> **Records excerpted from a collection**
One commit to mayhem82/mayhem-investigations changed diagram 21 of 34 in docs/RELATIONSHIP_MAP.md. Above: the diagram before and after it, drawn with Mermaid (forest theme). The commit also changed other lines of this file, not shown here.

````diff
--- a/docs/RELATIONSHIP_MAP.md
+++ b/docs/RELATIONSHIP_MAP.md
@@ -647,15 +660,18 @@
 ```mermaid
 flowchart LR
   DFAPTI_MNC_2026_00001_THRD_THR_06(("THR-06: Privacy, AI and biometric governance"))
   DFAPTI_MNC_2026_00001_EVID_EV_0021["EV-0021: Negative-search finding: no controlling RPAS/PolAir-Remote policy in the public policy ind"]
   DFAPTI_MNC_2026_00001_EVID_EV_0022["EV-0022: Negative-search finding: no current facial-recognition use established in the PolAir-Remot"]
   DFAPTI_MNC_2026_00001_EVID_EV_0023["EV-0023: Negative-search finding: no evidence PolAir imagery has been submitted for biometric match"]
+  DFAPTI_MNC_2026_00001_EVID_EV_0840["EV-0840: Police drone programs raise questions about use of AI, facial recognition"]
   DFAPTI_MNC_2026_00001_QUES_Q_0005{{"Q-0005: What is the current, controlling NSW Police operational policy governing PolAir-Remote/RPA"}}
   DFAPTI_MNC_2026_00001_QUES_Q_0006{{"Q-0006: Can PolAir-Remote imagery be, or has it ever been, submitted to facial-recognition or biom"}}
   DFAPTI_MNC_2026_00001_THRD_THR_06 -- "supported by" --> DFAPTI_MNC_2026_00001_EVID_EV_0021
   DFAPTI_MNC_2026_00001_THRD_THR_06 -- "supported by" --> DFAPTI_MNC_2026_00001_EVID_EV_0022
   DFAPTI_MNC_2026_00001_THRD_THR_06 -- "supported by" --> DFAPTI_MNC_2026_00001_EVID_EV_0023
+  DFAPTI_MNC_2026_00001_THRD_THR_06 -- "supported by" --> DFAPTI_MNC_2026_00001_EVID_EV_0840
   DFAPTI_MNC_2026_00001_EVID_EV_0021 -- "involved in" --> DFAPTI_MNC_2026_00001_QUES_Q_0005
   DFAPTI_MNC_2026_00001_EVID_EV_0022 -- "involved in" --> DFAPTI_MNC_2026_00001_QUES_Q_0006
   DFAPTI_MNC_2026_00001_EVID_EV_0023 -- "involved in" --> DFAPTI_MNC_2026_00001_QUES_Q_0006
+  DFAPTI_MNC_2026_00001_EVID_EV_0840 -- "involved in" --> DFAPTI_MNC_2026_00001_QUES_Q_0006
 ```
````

> **Task item**
What is needed here is an exact reproduction of all the entries.

> **Completed exercise**
One commit to mayhem82/mayhem-investigations changed diagram 21 of 34 in docs/RELATIONSHIP_MAP.md. Above: the diagram before and after it, drawn with Mermaid (forest theme). The commit also changed other lines of this file, not shown here.

````diff
--- a/docs/RELATIONSHIP_MAP.md
+++ b/docs/RELATIONSHIP_MAP.md
@@ -647,15 +660,18 @@
 ```mermaid
 flowchart LR
   DFAPTI_MNC_2026_00001_THRD_THR_06(("THR-06: Privacy, AI and biometric governance"))
   DFAPTI_MNC_2026_00001_EVID_EV_0021["EV-0021: Negative-search finding: no controlling RPAS/PolAir-Remote policy in the public policy ind"]
   DFAPTI_MNC_2026_00001_EVID_EV_0022["EV-0022: Negative-search finding: no current facial-recognition use established in the PolAir-Remot"]
   DFAPTI_MNC_2026_00001_EVID_EV_0023["EV-0023: Negative-search finding: no evidence PolAir imagery has been submitted for biometric match"]
+  DFAPTI_MNC_2026_00001_EVID_EV_0840["EV-0840: Police drone programs raise questions about use of AI, facial recognition"]
   DFAPTI_MNC_2026_00001_QUES_Q_0005{{"Q-0005: What is the current, controlling NSW Police operational policy governing PolAir-Remote/RPA"}}
   DFAPTI_MNC_2026_00001_QUES_Q_0006{{"Q-0006: Can PolAir-Remote imagery be, or has it ever been, submitted to facial-recognition or biom"}}
   DFAPTI_MNC_2026_00001_THRD_THR_06 -- "supported by" --> DFAPTI_MNC_2026_00001_EVID_EV_0021
   DFAPTI_MNC_2026_00001_THRD_THR_06 -- "supported by" --> DFAPTI_MNC_2026_00001_EVID_EV_0022
   DFAPTI_MNC_2026_00001_THRD_THR_06 -- "supported by" --> DFAPTI_MNC_2026_00001_EVID_EV_0023
+  DFAPTI_MNC_2026_00001_THRD_THR_06 -- "supported by" --> DFAPTI_MNC_2026_00001_EVID_EV_0840
   DFAPTI_MNC_2026_00001_EVID_EV_0021 -- "involved in" --> DFAPTI_MNC_2026_00001_QUES_Q_0005
   DFAPTI_MNC_2026_00001_EVID_EV_0022 -- "involved in" --> DFAPTI_MNC_2026_00001_QUES_Q_0006
   DFAPTI_MNC_2026_00001_EVID_EV_0023 -- "involved in" --> DFAPTI_MNC_2026_00001_QUES_Q_0006
+  DFAPTI_MNC_2026_00001_EVID_EV_0840 -- "involved in" --> DFAPTI_MNC_2026_00001_QUES_Q_0006
 ```
````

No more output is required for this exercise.